 In the end, it’s the lessons that we learned that could pull us through.

When Lehman Brothers filed for bankruptcy on September 15, 2008, it was a grim and somber moment in the financial and investment world. Being the fourth largest investment bank, this beacon of a financial institution reverberated a message so loud that it echoed through all corners of the world – that nothing last forever and that a financial crisis is hard to predict. 

In an uncertain world and a struggling economy, it’s best to know that you have the right partners to help and guide you to be free from an overwhelming debt situation. The Law Offices of Ronald E. Stadtmueller provides consultation on debt relief in San Diego, with legal services specializing in Chapter 7 Bankruptcy, Chapter 13 Bankruptcy, Bankruptcy Law, Debt Reorganization, Debt Discharge, General Bankruptcy.

As Lehman Brothers filed for Chapter 11 bankruptcy protection, it signaled to the world that even financial giants could fall victims to unpredictable financial Armageddon, so much so that individuals need to double up on their contingencies for financial management and planning. But when the inevitable happens, when creditors become unstoppable to the point of harassment, and there’s that looming threat of house foreclosure and car repossession, filing for bankruptcy might be the only way out of this financial conundrum.  

Why do people go bankrupt?

It might seem inescapable, but sometimes filing for bankruptcy can be a good thing. Credit bureaus and scoring experts often are against bankruptcy, which drives down credit scores to the very bottom. But then again, how else can you stop those harassing collection calls, wage garnishments, foreclosures, repossessions, charge-offs, lawsuits, etc., that come along with overwhelming debt?

Thousands of people file for bankruptcy daily to get that relief from a staggering debt situation and get a fresh financial start. Being bankrupt is not something without cause; sometimes, it is an offshoot of an unpreventable circumstance. The following are some of the triggers of bankruptcies. 

Medical Problems

Medical bills can easily wipe out savings accounts and retirement plans, especially if the medical problem is not covered by health insurance, which is often the case for pre-existing medical conditions, or on this occasion, a medical condition caused by the COVID-19 pandemic.

Despite government aid programs to prevent and intervene and stem the tide of bankruptcy filings, needless to say, bankruptcy is expected to increase as government aid continues to reduce.

One hit of a rare chronic or severe disease or injury can equate to hundreds of thousands of dollars in medical expenses. And it’s not just a one-time payment; it could even be a medical bill that could run for an extended time. Enough to send an individual on the brink of financial ruin. 

Job Loss

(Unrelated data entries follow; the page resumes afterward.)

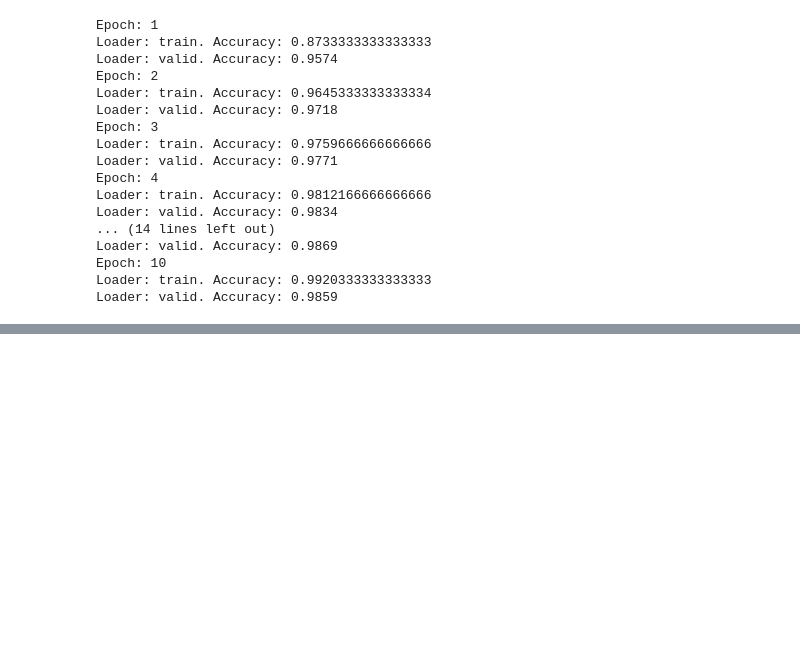
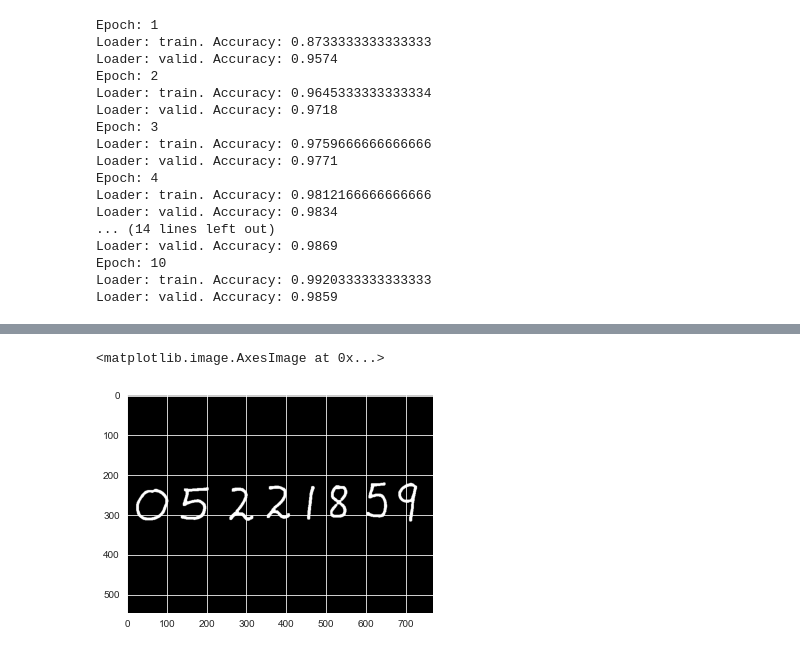
Before and after one commit to threeteck/ML.ITIS, a Jupyter notebook: 9.ipynb, the cells around one changed output, grey strips where cells are left out. Saved outputs shown, nothing was run; the diff lists cells and outputs as text; code cells hidden in the pictures; blank space fills up the shorter version.

```diff
--- a/9.ipynb
+++ b/9.ipynb
@@ -282,0 +165,17 @@ def predict(model_cls, model_loc, img, device="cpu"):
+# %%
+# Define a function to preprocess image for contour detection
+def preprocess(img):
+    img = cv2.cvtColor(img, cv2.COLOR_BGR2GRAY)
+    img = cv2.GaussianBlur(img, (7, 7), 0)
+    img = cv2.adaptiveThreshold(img, 255, cv2.ADAPTIVE_THRESH_GAUSSIAN_C, cv2.THRESH_BINARY, 11, 2)
+    img = cv2.bitwise_not(img, img)
+    kernel = np.ones((5, 5), np.uint8)
+    img = cv2.morphologyEx(img, cv2.MORPH_OPEN, kernel)
+    img = cv2.morphologyEx(img, cv2.MORPH_CLOSE, kernel)
+    return img
+# %%
+img = preprocess(img)
+plt.imshow(img, cmap="gray")
+# %% [output]
+<matplotlib.image.AxesImage at 0x...>
+[figure, added]
```
Also changed, not shown: parts of 30 cells of this notebook, 2 other files.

One of the common triggers of bankruptcy is a job loss or unemployment. This is pretty obvious, especially for people living from income to income. Job loss easily qualifies for a Chapter 7 bankruptcy and passes the Bankruptcy Means Test or income median test. Regardless if job loss is caused by resignation, termination, or layoff, the loss of a source of income significantly impacts the whole livelihood and lifestyle, especially if an emergency fund is non-existent.

Separation or Divorce

Separation or divorce is costly, especially when one person is burdened with the lion’s share of the expenses and debt. Legal fees are astronomical. There’s also the division of marital assets, wage garnishment for child support or alimony, and then the cost of keeping two separate households after the separation decree. The rest of the bills take a back seat and accumulate, hence, the severe financial problem. 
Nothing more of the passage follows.